Other columnists (and sometimes the very same one!) think that a senior with an income of $30,000 is "wealthy" and can afford to have their government benefits trimmed "for the greater good of the country" to fight the "debt problem".
Here is an example provided by Dean Baker in his Beat the Press blog:
Robert Sanuelson Redefines "Wealthy"I think the confusion can be explained. You are wealthy and "part of the problem" if you are in the bottom 90% of the population. You are not wealthy and need ever more "tax cuts" if you are in the top 1% of the population.
The Washington Post once ran a front page piece questioning whether people who earned $250,000 a year, President Obama's cutoff for his no tax hike pledge, were really rich. However, it also features Robert Samuelson on its opinion page telling readers that seniors with income of $30,000 a year are wealthy. I'm not kidding.
In a piece titled "Why Are We In This Debt Fix? It's the elderly stupid," Samuelson tells readers:"some elderly live hand-to-mouth; many more are comfortable, and some are wealthy. The Kaiser Family Foundation reports the following for Medicare beneficiaries in 2010: 25 percent had savings and retirement accounts averaging $207,000 or more."Let's see, we have retirees who have their Social Security checks, plus a stash of $207,000. If someone at age 62 were to take that $207,000 and buy an annuity this money would get them about $15,000 a year. Add in $14,000 from Social Security and they are living the good life on $29,000 a year. And remember, 75 percent of the elderly have less than this.
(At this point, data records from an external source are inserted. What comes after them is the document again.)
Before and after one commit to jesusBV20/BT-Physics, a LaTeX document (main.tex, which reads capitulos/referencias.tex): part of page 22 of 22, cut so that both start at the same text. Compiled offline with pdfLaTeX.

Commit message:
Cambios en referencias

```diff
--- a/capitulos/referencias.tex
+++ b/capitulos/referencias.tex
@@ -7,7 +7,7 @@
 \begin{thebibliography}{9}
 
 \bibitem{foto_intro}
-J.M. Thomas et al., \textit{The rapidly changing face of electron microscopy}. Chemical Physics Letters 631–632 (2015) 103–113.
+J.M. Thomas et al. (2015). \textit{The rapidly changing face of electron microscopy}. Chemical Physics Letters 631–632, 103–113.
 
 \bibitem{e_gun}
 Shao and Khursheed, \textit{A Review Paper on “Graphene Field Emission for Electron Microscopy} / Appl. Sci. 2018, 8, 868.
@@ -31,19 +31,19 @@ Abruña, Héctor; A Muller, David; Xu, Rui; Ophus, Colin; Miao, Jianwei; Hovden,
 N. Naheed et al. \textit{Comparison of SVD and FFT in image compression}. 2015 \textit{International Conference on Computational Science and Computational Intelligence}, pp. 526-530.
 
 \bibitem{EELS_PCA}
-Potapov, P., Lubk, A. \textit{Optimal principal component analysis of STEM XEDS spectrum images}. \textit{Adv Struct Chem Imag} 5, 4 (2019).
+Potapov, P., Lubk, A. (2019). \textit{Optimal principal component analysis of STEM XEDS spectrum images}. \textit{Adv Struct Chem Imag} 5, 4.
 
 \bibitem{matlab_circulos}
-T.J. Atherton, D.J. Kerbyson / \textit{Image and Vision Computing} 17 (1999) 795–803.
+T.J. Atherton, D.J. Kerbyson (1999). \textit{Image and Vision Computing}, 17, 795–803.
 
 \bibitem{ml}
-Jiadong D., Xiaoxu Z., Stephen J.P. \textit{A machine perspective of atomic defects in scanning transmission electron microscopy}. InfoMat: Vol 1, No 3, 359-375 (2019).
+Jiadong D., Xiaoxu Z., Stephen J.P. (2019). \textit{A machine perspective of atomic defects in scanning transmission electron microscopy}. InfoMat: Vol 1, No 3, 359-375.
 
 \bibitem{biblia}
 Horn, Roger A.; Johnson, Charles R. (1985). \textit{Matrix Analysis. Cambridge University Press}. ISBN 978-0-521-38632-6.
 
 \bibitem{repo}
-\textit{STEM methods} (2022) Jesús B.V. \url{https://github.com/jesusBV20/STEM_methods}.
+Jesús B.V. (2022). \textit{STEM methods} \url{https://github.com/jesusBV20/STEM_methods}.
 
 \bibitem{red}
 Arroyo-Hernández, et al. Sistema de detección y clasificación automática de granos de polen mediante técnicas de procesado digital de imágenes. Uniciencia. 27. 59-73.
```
To be fair, many of the people with $207,000 in savings will be older than 62 so their money will go further, but it is hard to believe that anyone can think of this as a cutoff for being wealthy, or at least anyone other than Robert Samuelson and his colleagues at the Washington Post.